Economic Development and Workforce
The Economic Development and Workforce Task Force is focused on creating economic opportunities for Latinos and Americans across the country. Additionally the Task Force focuses on issues impacting the Latino workforce.
Rep. Pete Aguilar, Co-Chair
Rep. Gregorio "Kilili" Sablan, Co-Chair
Rep. Juan Vargas
More on Economic Development and Workforce
WASHINGTON, D.C. – Congressional Hispanic Caucus (CHC) Chairwoman Rep. Michelle Lujan Grisham released the following statement on the unprecedented lack of transparency by the Administration regarding their immigration priorities:
“The Trump Administration’s lack of communication and transparency about its immigration priorities is leading to mass hysteria in communities across the nation.
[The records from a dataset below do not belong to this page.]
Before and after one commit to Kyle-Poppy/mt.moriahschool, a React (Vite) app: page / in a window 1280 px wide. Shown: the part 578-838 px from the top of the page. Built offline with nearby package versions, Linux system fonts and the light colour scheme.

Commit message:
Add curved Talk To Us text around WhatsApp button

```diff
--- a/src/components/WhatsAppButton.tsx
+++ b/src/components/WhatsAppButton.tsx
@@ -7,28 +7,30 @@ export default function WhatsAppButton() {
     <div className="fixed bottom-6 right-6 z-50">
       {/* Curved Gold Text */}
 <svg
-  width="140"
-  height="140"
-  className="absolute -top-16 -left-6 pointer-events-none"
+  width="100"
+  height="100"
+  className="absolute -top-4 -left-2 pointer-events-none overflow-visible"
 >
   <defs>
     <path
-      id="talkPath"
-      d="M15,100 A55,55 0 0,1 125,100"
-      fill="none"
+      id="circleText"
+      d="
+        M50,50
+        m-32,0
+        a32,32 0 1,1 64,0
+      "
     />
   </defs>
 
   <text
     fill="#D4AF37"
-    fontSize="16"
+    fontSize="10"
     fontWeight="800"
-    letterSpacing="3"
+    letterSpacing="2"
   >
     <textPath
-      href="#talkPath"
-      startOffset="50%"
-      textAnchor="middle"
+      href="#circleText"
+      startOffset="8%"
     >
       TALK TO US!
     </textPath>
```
The Hispanic Caucus continues to advocate for clear answers and consistency from the administration so we can effectively represent our communities.
WASHINGTON, D.C. – Congressional Hispanic Caucus Chairwoman Michelle Lujan Grisham introduced the “Build Bridges Not Walls Act,” which would prohibit the implementation of President Trump’s executive order to build a wall along the U.S.-Mexico border
Washington, D.C. – Today, the Latina members of the Congressional Hispanic Caucus (CHC) released the following statements in observance of Latina Equal Pay Day, which raises awareness about the stark wage gap faced by Latina workers. For each dollar that their white male counterparts earn, Latinas are paid only 54 cents, leading to an estimated cumulative loss of around $1 million in potential income per Latina over a 40-year period. Latinas face the largest wage gap among all racial and ethnic groups.
The Congressional Hispanic Caucus sent a letter to House Ways and Means Committee Chairman Kevin Brady and Ranking Member Sander Levin urging them to oppose H.R. 4722, legislation that would require a Social Security number to claim the Child Tax Credit.
View a copy of the letter here:
WASHINGTON – The Congressional Hispanic Caucus (CHC) and the Puerto Rico Healthcare Crisis Coalition (PRHCC) invite members of the press to attend a briefing on the “Healthcare Challenges Facing Puerto Rico” on Tues., February 2nd at 3pm at the Cannon House Office Building Room 234.
Washington, D.C. – Today, Congressional Hispanic Caucus Chairwoman Linda T. Sánchez and First Vice Chair Michelle Lujan Grisham marked the seventh anniversary of the Lilly Ledbetter Fair Pay Act. The Act allows women to challenge pay discrimination in court.
Last October, the Congressional Hispanic Caucus and the Joint Economic Committee released a report on the economic state of the Latino community. According to the report:
Washington, D.C. – Today, Congressional Hispanic Caucus Chairwoman Linda T. Sánchez sent a letter to House and Senate leadership on behalf of the entire Caucus, calling for congressional action on the fiscal situation in Puerto Rico. The CHC supports congressional action on the situation in Puerto Rico, which is home to 3.5 million American citizens. The text of the letter is below.
The average U.S. Latino worker is earning less compared to non-Hispanic whites. According to a report by the Joint Economic Committee (JEC) and Congressional Hispanic Caucus (CHC), Latinos are behind the majority white population on several important economic factors, such as employment and income.
Los trabajadores hispanos en Estados Unidos ganan un28% menos de media que los ciudadanos estadounidenses caucásicos, y tienen menos presencia en la fuerza laboral industrial donde los salarios son más altos, según indica un informe publicado este miércoles por el Caucus Hispano del Congreso.
WASHINGTON – Hispanic workers in the U.S. earn 72 percent of what non-Latino whites are paid, according to a report presented Wednesday by the Congressional Hispanic Caucus.
“The Economic State of the Latino Community in America” was prepared by the CHC in collaboration with the Joint Economic Committee of Congress.
While Hispanics constitute 17 percent of the U.S. population, their median annual household income, $42,500, is $18,000 less than that of non-Latino whites.
Among foreign-born Latinos, median household income drops to $34,600 a year.